Of course, there is a self-fulfilling prophecy at work in the according of foundational importance to Israel/Palestine. After all, if you genuinely feel you can’t be free until Palestine is free, then that will determine how you see the world and how you act politically. If the killings in Gaza are unbearable  to witness then opposing Israel becomes an existential matter. And geopolitically we have to recognise the fact that Israel/Palestine is the issue on which competing powers contend.

We are left with a near-impossible challenge: How might it be possible to act politically on an important issue without implying foundational importance?

This is not a question I can answer (and I have been asking it for many years). But I suspect that the answer doesn’t lie in a return to the materialist foundationalism of class-based analysis and political action. It might well be the case that a class-based politics has at least the potential to create alliances and common struggles between peoples separated by nation, religion and so on. It might also be the case that without attention to class and capital, no other struggle can ever completely succeed.
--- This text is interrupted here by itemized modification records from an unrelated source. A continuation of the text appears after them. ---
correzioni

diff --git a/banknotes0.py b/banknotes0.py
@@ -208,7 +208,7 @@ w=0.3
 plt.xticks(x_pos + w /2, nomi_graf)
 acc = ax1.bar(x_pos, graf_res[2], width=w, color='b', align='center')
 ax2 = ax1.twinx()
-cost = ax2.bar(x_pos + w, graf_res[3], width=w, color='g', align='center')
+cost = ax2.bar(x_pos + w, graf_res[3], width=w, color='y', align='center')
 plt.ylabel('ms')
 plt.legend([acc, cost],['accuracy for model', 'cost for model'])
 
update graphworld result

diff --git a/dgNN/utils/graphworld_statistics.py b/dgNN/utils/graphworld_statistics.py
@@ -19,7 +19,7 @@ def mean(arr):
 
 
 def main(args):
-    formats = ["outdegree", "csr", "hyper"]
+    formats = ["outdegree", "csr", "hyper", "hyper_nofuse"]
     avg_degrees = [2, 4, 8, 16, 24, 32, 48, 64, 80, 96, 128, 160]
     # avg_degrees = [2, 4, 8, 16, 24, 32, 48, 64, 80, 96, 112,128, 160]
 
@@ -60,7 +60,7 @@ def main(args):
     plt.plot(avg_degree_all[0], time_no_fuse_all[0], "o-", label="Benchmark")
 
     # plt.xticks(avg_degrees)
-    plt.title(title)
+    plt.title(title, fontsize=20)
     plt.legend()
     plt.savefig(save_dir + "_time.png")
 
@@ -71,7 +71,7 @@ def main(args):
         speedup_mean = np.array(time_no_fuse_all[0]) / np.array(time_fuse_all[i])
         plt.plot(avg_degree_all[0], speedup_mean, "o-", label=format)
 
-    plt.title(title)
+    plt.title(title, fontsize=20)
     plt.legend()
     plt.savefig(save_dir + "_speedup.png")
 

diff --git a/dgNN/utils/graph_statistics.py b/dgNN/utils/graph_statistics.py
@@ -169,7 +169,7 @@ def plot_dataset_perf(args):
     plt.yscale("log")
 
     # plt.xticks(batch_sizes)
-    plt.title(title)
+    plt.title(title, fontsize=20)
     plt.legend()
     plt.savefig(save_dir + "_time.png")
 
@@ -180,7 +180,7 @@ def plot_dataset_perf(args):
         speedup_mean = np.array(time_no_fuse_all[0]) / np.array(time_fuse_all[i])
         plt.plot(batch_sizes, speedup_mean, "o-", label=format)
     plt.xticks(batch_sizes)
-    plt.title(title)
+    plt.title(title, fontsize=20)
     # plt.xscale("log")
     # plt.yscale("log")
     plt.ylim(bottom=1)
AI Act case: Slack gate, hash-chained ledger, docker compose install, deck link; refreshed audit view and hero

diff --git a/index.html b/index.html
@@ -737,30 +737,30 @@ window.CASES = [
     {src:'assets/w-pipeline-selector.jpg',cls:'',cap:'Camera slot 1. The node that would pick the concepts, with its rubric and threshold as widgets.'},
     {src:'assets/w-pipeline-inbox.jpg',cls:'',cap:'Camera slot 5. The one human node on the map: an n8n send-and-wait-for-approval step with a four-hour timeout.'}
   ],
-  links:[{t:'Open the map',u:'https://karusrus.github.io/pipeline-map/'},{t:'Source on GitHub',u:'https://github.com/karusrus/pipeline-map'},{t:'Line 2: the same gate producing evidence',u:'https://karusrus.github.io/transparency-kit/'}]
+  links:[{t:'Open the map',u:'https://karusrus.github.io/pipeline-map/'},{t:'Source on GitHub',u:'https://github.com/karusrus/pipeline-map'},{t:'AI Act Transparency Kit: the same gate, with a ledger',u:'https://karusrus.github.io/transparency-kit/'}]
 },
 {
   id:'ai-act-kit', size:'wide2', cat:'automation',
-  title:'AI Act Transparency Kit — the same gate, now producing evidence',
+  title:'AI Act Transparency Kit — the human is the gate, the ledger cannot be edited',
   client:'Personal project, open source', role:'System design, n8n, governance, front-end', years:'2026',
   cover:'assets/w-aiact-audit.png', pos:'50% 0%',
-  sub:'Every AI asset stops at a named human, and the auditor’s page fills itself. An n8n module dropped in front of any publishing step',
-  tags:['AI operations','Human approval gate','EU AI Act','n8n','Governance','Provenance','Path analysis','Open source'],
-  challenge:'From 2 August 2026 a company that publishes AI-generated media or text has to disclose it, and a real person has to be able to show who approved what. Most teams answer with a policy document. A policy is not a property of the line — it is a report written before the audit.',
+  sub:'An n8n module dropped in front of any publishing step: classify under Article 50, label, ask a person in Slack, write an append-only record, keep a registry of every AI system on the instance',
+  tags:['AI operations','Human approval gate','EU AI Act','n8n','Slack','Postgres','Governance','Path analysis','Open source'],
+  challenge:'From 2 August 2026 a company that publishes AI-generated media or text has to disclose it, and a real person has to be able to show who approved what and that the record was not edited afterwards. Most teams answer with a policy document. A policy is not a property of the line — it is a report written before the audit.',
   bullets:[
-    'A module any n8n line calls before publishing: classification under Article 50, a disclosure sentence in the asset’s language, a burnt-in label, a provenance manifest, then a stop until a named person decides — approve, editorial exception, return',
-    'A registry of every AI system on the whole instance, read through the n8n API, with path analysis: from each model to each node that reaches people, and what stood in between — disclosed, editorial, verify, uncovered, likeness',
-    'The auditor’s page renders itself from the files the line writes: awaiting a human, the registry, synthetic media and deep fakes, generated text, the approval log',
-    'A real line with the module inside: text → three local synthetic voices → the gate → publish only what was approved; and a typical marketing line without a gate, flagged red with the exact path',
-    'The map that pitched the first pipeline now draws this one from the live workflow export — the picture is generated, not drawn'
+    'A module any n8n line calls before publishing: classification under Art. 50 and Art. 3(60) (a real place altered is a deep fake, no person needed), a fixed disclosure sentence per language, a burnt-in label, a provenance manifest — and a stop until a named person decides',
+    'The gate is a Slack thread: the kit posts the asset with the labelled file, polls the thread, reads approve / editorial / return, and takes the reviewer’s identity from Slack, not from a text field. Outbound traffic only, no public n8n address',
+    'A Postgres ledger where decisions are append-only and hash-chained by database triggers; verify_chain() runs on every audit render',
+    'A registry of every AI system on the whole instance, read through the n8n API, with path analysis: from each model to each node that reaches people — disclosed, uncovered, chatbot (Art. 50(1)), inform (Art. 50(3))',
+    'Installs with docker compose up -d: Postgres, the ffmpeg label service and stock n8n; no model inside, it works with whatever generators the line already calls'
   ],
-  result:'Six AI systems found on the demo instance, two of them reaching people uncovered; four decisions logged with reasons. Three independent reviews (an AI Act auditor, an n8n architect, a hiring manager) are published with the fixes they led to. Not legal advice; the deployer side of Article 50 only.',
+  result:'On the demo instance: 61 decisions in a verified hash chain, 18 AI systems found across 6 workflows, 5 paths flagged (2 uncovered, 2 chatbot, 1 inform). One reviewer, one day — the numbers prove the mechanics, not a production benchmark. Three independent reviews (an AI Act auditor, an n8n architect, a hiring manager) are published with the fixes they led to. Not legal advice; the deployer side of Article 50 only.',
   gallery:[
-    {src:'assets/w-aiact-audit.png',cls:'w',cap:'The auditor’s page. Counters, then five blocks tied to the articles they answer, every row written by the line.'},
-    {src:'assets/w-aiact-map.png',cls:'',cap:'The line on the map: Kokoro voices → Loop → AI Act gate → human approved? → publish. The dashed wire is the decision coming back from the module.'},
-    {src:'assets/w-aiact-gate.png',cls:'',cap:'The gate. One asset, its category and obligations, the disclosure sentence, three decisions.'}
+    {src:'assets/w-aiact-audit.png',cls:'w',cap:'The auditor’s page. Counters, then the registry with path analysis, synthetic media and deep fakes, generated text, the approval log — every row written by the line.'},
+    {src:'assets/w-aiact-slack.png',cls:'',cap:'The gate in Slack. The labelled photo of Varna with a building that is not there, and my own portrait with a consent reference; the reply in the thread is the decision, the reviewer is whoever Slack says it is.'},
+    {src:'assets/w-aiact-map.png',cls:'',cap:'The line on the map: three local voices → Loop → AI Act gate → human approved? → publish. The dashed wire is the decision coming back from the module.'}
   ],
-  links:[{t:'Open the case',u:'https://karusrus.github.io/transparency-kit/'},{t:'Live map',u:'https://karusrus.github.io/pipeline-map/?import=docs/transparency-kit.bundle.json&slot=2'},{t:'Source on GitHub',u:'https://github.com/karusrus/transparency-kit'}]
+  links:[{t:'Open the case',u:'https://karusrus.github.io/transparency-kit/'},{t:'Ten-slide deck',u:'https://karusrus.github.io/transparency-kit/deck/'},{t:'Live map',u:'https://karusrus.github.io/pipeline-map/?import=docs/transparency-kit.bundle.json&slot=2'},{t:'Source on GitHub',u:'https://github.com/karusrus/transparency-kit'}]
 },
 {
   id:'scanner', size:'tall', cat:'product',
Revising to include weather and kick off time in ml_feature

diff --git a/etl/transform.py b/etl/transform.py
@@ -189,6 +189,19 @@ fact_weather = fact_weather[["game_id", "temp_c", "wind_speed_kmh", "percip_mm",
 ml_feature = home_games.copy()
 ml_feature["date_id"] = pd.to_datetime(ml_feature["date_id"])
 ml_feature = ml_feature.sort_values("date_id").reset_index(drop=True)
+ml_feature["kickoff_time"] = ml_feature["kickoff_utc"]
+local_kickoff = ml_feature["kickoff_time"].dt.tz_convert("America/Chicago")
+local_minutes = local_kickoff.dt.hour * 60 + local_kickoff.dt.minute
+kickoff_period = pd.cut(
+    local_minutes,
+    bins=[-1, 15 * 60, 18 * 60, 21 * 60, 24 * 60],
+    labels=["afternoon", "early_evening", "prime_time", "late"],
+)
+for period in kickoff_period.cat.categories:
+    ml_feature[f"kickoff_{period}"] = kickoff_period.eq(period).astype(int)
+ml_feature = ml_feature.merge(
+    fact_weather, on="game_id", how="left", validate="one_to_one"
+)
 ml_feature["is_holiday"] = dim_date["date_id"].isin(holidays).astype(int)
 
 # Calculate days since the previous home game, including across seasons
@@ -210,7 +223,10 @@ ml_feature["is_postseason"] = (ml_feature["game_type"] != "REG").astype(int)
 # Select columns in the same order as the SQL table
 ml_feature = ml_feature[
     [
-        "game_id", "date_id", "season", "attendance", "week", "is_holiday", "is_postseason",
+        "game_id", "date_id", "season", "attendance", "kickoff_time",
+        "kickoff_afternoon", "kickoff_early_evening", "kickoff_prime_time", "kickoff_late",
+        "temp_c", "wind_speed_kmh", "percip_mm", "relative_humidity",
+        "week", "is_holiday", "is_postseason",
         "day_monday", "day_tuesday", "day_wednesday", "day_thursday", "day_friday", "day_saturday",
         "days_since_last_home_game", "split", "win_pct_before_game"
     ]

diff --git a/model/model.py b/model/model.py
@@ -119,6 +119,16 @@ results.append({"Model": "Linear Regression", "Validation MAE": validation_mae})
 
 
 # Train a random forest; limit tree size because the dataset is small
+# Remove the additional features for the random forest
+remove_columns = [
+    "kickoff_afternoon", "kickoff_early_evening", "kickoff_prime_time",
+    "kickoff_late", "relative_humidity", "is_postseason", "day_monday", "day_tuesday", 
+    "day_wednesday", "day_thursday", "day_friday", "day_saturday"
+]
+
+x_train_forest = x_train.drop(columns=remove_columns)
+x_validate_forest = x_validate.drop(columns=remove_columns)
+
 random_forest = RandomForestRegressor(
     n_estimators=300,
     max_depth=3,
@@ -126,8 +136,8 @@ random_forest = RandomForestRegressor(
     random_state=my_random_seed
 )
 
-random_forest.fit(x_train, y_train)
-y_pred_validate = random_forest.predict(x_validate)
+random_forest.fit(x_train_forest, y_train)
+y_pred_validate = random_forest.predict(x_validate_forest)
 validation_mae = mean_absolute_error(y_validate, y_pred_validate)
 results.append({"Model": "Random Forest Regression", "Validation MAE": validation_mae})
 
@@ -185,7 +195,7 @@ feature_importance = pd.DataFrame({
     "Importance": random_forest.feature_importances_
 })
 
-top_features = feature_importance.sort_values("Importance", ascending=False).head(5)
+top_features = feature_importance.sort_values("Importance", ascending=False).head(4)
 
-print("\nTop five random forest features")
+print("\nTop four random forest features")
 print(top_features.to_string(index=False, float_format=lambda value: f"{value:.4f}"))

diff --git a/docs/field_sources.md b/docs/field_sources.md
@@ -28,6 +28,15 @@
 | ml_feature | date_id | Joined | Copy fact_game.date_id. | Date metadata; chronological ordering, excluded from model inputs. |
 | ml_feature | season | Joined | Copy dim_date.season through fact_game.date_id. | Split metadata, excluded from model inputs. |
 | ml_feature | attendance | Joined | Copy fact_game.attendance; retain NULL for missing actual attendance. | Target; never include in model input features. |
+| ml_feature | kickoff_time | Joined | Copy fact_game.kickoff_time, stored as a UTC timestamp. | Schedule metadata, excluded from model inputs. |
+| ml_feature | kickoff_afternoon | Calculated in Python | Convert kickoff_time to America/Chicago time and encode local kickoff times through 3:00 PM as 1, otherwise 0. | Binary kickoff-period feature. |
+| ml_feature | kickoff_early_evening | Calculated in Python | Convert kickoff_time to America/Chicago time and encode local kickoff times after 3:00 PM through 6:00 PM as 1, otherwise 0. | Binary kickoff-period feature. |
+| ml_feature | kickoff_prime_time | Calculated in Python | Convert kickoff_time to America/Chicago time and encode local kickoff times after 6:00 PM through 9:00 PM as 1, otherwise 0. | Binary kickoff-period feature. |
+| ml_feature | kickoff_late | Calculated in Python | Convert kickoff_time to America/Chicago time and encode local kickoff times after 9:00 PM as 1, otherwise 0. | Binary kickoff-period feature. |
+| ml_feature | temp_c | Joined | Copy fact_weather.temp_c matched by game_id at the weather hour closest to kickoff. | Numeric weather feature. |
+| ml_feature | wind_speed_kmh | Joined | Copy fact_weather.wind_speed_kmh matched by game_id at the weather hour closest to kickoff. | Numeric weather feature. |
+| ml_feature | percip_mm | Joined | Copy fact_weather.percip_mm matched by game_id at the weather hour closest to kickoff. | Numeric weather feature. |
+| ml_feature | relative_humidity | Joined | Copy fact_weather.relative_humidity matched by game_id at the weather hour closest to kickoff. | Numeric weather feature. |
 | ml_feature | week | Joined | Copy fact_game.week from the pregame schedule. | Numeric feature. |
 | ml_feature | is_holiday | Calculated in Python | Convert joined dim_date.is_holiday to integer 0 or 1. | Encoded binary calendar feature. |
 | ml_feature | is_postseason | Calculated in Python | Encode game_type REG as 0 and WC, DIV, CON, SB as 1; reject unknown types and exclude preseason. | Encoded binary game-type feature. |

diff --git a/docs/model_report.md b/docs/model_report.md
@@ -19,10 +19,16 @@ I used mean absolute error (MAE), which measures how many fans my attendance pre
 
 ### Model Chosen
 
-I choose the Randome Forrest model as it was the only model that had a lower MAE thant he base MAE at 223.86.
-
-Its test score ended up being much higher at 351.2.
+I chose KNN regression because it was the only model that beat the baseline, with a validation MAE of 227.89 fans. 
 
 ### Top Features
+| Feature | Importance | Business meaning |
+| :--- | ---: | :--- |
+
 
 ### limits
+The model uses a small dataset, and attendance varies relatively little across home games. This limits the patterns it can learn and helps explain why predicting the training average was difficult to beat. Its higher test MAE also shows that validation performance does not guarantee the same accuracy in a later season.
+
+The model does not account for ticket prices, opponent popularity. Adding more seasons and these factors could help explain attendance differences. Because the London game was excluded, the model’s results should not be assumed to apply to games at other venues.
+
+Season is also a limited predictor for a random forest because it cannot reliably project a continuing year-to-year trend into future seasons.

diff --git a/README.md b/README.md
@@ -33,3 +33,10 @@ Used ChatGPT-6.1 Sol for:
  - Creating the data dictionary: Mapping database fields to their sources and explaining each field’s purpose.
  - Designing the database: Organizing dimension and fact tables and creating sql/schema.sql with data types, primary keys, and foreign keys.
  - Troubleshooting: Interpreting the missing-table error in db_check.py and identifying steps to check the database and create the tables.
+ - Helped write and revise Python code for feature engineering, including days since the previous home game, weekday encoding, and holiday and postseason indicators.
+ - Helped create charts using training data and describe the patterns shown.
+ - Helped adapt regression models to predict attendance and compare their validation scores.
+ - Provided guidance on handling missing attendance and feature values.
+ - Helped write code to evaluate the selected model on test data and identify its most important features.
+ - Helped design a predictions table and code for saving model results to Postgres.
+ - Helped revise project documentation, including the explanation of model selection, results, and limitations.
The problem is that we are now living in a world in which class-based materialism does not seem to be ‘enough’ to motivate large-scale activism. Further, if the imminent threat of catastrophic climate change has not been enough to relegate all other struggles to second place, then we have to bow to the reality that the fact of common material self-interest cannot override other human entanglements.

We are where we are. I do recognise that my response only deals with one aspect of what is a very rich statement. I also think that many of its arguments do give at least some clues as to how to act on an important issue without treating it as foundational. At some point though, we are going to have to find a way to understand and respond to the evident yearning for a foundational issue that pro-Palestinian activism often reveals. Until the sort of politics that the authors of the statement propose (and that I, with some reservations, also hold to) can find a way to meet this need, it will struggle to get a hearing.

Keith Kahn-Harris is a sociologist and author. His website is here.